See more details here:

Surface Science

Dr. Jouko Lahtinen


Physics laboratory teaching (contact Dr. Jani Sainio)

We are looking for an enthusiastic student interested in teaching to help develop Bachelor level physics labs. The topics covered include:

- New experiments on Thermodynamics (flow) and Electromagnetism (induction)

- Improvement of current experimental setups

- Pedagogical development of teaching methods

Command of spoken and written Finnish is a requirement. The project can be tailored to be suitable for a BSc thesis or a special assignment, but neither is compulsory.

Surfaces and Interfaces at the Nanoscale

Prof. Adam S. Foster

  • Solid-liquid interfaces - This project will develop a novel methodology for solid-liquid simulations, encapsulating the chemical and atomic structure of the surface, the nature and structure of the solution in a machine learning approach.
  • Designer electronic materials - The project will involve development of the machine learning infrastructure and application to the atomistic and electronic structure of molecular frameworks.
  • Image recognition in high-resolution microscopy - This project targets an opportunity to develop a systematic machine learning software approach to understand and predict AFM images for molecules of any size, configuration or orientation. 

More details here:

Topological quantum fluids

Dr. Vladimir Eltsov

The ROTA group studies topological quantum matter, which is a booming area in the modern condensed-matter physics. Our system of choice is superfluid 3He at ultra-low (microkelvin) temperatures, which combines features of topological insulators, metals and superconductors and provide analogies with the structure of the whole Universe. Learn more in a live stream of Aalto's "Way Out There" series on January 16 at 18:00

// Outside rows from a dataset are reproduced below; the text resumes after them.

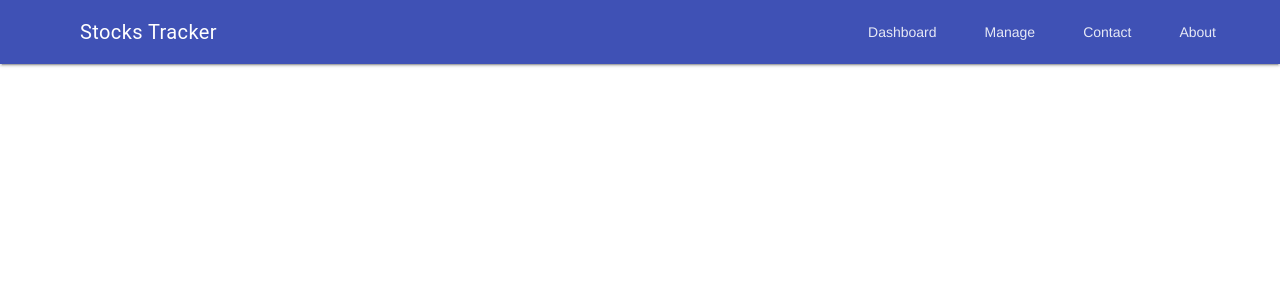
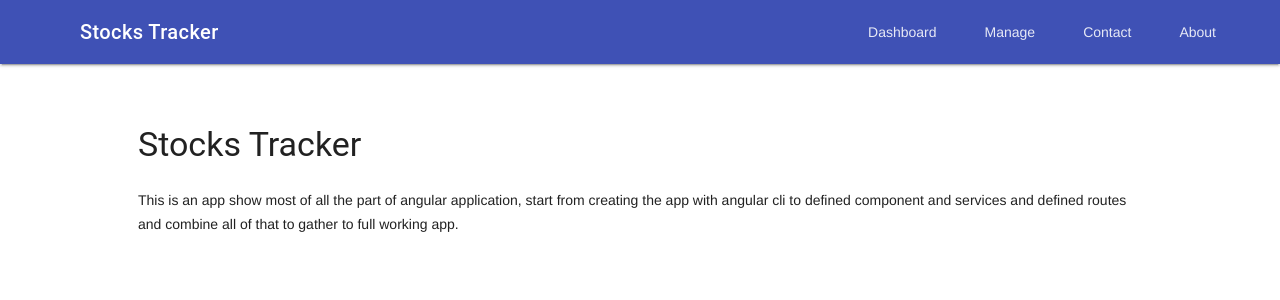
Before and after one commit to malbarmavi/stocks-tracker, an Angular app: page /About in a window 1280 px wide. Before the commit this address led to /. Shown: the top 300 px of the page. Built offline with nearby package versions, Linux system fonts and the light colour scheme.

Commit message:
Add about component

```diff
--- a/src/app/app.component.css
+++ b/src/app/app.component.css
@@ -4,3 +4,8 @@
   background: #283593;
   transition: all 0.2s ease-in-out;
 }
+
+.title{
+  text-decoration: none;
+  color: #fff;
+}
--- a/src/app/app.component.html
+++ b/src/app/app.component.html
@@ -1,13 +1,15 @@
 <div class="mdl-layout mdl-js-layout mdl-layout--fixed-header">
   <header class="mdl-layout__header">
     <div class="mdl-layout__header-row">
-      <span class="mdl-layout-title mdl-layout--large-screen-only">Stocks Tracker</span>
+      <span class="mdl-layout-title mdl-layout--large-screen-only">
+         <a class="title" [routerLink]="['/Dashboard']" >Stocks Tracker</a>
+      </span>
       <div class="mdl-layout-spacer"></div>
       <nav class="mdl-navigation ">
-        <a class="mdl-navigation__link" [routerLink]="['/Dashboard']" >Dashboard</a>
+        <a class="mdl-navigation__link" [routerLink]="['/Dashboard']">Dashboard</a>
         <a class="mdl-navigation__link" [routerLink]="['/Manage']">Manage</a>
         <a class="mdl-navigation__link" [routerLink]="['/Contact']">Contact</a>
-        <a class="mdl-navigation__link">About</a>
+        <a class="mdl-navigation__link" [routerLink]="['/About']">About</a>
       </nav>
     </div>
   </header>
@@ -16,7 +18,7 @@
       <div class="mdl-grid">
         <div class="mdl-cell mdl-cell--1-col"></div>
         <div class="mdl-cell mdl-cell--10-col">
-           <router-outlet></router-outlet>
+          <router-outlet></router-outlet>
         </div>
         <div class="mdl-cell mdl-cell--1-col"></div>
       </div>
--- /dev/null
+++ b/src/app/components/about/about.component.html
@@ -0,0 +1,7 @@
+<div>
+  <h3>Stocks Tracker</h3>
+  <p>
+    This is an app show most of all the part of angular application, start from creating the app with angular cli to
+    defined component and services and defined routes and combine all of that to gather to full working app.
+  </p>
+</div>
--- /dev/null
+++ b/src/app/components/about/about.component.ts
@@ -0,0 +1,15 @@
+import { Component, OnInit } from '@angular/core';
+
+@Component({
+  selector: 'app-about',
+  templateUrl: './about.component.html',
+  styleUrls: ['./about.component.css']
+})
+export class AboutComponent implements OnInit {
+
+  constructor() { }
+
+  ngOnInit() {
+  }
+
+}
```
Also changed, not shown: src/app/app.module.ts (+5 -2 lines), src/app/components/about/about.component.css (added), 1 other file (tests, documents, lock files or other folders).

We are interested in particular in emergent quasiparticles with non-trivial properties, like Majorana and Weyl fermions or analogues of Higgs boson. Another remarkable property of 3He is spin superfluidity, which allows for construction of new generation of quantum devices. For our research we use a world-wide unique experimental equipment and state-of-the-art theoretical methods.

We encourage our summer students to participate in development of new experimental and theoretical/numerical techniques to study this fascinating system. This work will allow you to open new horizons in research and to put a solid foundation for your continuous progress from Bachelor's to Master's and Doctoral degree.

Available projects are

- Numerical simulation of a 3He implementation of the transmon qubit based on spin-coherent phenomena

- Prototyping new topological quantum devices with 3He confined in very thin nanofluidic cavities

- Development of new probes based on nanoelectromechanical devices immersed in 3He


Prof. Esko Kauppinen

The NanoMaterials Group (NMG), headed by Prof. Esko I. Kauppinen, is among the top aerosol technology laboratories in the world and offers a unique environment for strong interdisciplinary
research and a proven track record of productive cooperation. We offer summer projects related to the carbon nanotube film from floating catalyst chemical vapor deposition (FCCVD) method.

The projects include the following topics.

  • Direct Synthesis of Colorful Single-Walled Carbon Nanotube Thin Films by FCCVD method
  • High-yield preparation of transparent and conductive films with larger-diameter CNTs

More details here: